Television. For so many of our beloved elderly seniors, it's a lifeline to the outside world. It's also becoming more and more of a challenge for many of them to actually use the TV. It's definitely a necessary aging in place option! What's a caregiver to do?
My senior mom and I just recently switched to Comcast. So far it seems to be meeting our needs, but we definitely had to make some major changes to help my mom with it. We had managed to stave off massive technology changes for one extra year by having the fairly simple DVR she had been used to for four years. But lately, I've noticed she rarely watched the shows that were taped for her, preferring instead to just punch the channel up/channel down button on her remote control to look at what shows were actually on.
Because of that, I felt that the change to Comcast might work OK. We opted for a smart box for myself with the DVR and all the controls.
We then went with a tiny little box (a DTA, I think) for my senior mom that gives her TV just the channels.
No confusing menus or directions. Her current remote control does have several buttons she can't use, but so did her last one. As I explained it to her, she just needs to think back to when she first started using TV and just had the basic TV channels and she can either scroll through with channel up and down, or punch in the channel number she wants.
Aging In Place Options For Those TV Challenges

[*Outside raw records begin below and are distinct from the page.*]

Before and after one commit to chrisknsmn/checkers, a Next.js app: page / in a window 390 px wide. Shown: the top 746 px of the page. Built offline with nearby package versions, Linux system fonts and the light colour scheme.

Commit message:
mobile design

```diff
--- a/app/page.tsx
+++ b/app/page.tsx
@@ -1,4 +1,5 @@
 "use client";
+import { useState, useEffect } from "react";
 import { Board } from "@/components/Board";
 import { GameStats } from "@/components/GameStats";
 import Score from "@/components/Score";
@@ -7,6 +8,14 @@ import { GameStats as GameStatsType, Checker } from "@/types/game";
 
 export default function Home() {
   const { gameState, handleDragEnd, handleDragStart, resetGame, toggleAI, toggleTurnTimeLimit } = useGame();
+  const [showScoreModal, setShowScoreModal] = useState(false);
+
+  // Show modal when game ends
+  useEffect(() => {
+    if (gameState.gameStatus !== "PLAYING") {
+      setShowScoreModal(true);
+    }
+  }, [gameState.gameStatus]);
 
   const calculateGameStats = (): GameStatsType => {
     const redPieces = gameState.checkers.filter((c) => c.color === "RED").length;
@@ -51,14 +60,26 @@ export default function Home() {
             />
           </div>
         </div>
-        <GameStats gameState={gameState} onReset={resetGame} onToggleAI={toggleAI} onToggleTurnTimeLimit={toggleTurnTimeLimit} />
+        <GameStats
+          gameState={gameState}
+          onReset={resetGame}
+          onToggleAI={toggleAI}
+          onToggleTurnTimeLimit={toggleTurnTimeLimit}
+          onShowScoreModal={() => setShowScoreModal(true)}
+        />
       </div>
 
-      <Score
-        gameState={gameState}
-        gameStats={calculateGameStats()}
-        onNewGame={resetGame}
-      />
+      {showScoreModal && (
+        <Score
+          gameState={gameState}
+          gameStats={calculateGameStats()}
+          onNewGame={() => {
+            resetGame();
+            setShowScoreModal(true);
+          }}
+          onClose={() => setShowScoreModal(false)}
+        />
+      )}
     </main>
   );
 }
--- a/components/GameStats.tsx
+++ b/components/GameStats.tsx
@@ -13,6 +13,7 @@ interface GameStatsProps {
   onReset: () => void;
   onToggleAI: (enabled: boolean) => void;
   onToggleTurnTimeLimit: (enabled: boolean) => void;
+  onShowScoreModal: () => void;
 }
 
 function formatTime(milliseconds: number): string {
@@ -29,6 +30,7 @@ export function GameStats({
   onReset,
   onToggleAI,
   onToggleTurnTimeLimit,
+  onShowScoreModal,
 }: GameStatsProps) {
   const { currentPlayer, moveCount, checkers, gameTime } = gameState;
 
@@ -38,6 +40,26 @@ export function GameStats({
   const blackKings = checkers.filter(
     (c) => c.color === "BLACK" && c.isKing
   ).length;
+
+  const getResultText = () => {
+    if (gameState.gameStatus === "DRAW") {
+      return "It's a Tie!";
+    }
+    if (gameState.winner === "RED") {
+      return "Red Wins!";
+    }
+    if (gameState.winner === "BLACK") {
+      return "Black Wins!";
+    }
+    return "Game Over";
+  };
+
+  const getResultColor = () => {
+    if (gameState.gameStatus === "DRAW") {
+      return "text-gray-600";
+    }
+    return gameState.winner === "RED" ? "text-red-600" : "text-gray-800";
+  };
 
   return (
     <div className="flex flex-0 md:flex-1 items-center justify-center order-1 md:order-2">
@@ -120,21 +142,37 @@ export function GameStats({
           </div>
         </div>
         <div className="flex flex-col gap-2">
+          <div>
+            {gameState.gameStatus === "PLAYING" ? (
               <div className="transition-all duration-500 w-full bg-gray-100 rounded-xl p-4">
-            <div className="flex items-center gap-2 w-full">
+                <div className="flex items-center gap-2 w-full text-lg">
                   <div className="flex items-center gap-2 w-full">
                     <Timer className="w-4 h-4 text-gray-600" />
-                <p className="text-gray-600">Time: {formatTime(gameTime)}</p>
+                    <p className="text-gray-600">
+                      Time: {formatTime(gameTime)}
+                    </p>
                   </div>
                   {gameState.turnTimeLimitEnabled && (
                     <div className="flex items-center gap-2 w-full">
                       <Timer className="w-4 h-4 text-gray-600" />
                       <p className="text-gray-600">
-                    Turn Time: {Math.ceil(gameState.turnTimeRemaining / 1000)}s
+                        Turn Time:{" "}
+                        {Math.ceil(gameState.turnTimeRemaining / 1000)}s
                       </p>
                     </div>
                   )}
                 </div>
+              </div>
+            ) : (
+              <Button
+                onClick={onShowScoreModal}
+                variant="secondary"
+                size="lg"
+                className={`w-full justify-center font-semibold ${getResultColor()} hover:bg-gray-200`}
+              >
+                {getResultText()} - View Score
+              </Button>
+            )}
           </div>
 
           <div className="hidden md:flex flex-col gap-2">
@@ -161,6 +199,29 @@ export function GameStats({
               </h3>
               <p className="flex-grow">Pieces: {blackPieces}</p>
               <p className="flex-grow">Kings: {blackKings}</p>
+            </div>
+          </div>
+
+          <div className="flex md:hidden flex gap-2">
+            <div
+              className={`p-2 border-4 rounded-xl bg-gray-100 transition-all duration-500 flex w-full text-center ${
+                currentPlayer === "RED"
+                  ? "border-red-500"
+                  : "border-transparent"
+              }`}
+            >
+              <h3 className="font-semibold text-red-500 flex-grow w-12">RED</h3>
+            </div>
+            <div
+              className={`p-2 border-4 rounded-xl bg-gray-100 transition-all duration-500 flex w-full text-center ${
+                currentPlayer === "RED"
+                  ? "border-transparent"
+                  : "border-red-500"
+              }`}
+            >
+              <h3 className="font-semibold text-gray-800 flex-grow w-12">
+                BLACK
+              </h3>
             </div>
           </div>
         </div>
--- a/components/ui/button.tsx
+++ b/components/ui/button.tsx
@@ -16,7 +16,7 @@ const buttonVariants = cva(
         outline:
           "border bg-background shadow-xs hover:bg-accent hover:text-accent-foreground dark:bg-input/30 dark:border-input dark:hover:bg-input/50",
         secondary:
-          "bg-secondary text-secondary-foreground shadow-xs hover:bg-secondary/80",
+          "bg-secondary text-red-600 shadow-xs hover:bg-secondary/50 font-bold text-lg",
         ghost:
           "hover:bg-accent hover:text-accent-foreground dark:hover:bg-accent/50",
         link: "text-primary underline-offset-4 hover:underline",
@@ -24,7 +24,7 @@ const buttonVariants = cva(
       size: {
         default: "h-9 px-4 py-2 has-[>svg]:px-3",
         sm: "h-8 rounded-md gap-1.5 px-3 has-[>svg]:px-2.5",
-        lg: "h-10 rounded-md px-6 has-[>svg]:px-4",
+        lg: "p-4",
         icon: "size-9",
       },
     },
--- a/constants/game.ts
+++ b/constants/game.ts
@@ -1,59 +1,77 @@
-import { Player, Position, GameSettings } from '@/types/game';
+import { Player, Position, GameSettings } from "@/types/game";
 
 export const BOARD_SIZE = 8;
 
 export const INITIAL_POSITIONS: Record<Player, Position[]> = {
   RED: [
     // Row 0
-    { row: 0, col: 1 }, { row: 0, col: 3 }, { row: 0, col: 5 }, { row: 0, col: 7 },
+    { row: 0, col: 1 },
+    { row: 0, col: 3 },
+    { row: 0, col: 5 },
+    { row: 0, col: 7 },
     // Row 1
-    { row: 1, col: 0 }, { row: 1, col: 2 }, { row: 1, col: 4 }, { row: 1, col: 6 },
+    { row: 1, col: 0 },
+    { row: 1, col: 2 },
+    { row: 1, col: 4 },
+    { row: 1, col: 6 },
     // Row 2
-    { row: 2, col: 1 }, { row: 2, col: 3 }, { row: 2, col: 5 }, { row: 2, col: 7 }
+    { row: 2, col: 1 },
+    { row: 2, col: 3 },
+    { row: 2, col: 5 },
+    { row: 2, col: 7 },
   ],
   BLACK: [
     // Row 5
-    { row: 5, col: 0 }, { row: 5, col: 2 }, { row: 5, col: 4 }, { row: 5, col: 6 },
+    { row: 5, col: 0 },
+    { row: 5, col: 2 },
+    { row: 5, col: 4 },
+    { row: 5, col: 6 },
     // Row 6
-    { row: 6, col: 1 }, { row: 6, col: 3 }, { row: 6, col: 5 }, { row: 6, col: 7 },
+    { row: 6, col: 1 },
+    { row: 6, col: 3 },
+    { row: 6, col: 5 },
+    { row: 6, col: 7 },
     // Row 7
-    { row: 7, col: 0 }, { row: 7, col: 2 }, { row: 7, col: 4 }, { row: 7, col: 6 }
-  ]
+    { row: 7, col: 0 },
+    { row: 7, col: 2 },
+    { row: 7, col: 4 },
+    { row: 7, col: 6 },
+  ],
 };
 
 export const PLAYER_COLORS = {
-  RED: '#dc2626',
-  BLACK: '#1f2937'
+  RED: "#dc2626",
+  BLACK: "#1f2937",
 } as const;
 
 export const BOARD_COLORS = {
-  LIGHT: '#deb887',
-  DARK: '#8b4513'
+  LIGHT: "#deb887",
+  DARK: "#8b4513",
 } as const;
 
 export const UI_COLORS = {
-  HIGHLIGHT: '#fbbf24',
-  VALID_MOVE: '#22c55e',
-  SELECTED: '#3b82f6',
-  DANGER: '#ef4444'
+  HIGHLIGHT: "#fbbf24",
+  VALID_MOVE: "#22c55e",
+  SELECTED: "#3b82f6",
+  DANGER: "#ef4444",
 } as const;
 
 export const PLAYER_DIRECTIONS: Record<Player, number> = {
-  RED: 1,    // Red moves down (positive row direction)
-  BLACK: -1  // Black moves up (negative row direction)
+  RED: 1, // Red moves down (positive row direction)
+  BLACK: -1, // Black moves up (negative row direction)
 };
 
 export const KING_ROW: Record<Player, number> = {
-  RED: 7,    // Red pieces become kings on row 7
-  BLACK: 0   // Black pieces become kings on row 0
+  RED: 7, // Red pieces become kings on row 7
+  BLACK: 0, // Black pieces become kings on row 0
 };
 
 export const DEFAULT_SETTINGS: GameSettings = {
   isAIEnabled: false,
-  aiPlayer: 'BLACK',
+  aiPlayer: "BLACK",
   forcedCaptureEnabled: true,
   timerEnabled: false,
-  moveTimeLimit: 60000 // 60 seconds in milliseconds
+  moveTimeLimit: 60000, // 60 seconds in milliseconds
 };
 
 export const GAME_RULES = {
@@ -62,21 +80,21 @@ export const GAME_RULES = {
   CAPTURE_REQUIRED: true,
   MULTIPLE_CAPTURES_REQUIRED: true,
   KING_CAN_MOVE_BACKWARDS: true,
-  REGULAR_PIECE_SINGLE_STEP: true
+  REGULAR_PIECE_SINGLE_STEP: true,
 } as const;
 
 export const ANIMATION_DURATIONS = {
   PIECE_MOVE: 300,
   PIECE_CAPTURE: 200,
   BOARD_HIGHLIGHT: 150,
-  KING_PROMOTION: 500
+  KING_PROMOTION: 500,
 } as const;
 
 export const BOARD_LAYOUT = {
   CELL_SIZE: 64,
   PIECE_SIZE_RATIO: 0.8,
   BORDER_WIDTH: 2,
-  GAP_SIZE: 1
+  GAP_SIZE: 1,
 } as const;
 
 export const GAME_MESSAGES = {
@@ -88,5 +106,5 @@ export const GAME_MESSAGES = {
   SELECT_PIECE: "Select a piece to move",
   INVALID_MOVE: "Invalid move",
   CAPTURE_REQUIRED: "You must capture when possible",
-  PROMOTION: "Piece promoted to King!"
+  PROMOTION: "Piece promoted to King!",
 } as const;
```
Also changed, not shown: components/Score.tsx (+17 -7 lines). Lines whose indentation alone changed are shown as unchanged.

Even better, I found out that Comcast also has an accessibility department with several items to help anyone with any kind of special needs, including our elderly parents. AND not all employees are aware of all it offers. I had specifically asked a couple of different people if they offered a big button remote like our last wonderful company and was told no. Later though, when exploring their site, I found they DO offer one and I immediately went online to request one, along with print-outs of the channel line-up. They provide the big button remote at no charge.
As it turned out, they sent a couple of options and my senior mom preferred a smaller remote that was almost identical to her old one which helped her figure it out easier. If she starts having trouble with that one, I discovered this option at Amazon that looks even easier, because there are fewer buttons.
This could definitely be worth trying for aging parents with memory issues, I am thinking.
In addition, by my having the bigger Xfinity box, we also have access to shows on our iPhone and iPad with their Xfinity apps. So when my senior mom is in another room and wants to watch TV, I can easily take it to her to watch on her iPad. This will be handy when she feels up to walking on the treadmill or is working in the kitchen. Plus, we've got her older TV and VCR with tons of good old family movies and sweet romance musicals never to be forgotten for her to enjoy from years gone by. (The grandkids and she had a lovely time watching part of The Sound of Music together on it recently.)
The constantly advancing tech changes that have impacted TV, cell phones, etc., can make it more challenging for our senior parents. But, once again, thinking outside the box can help them with their aging in place needs, including keeping current with the local news or enjoying fun old movies of days of yore.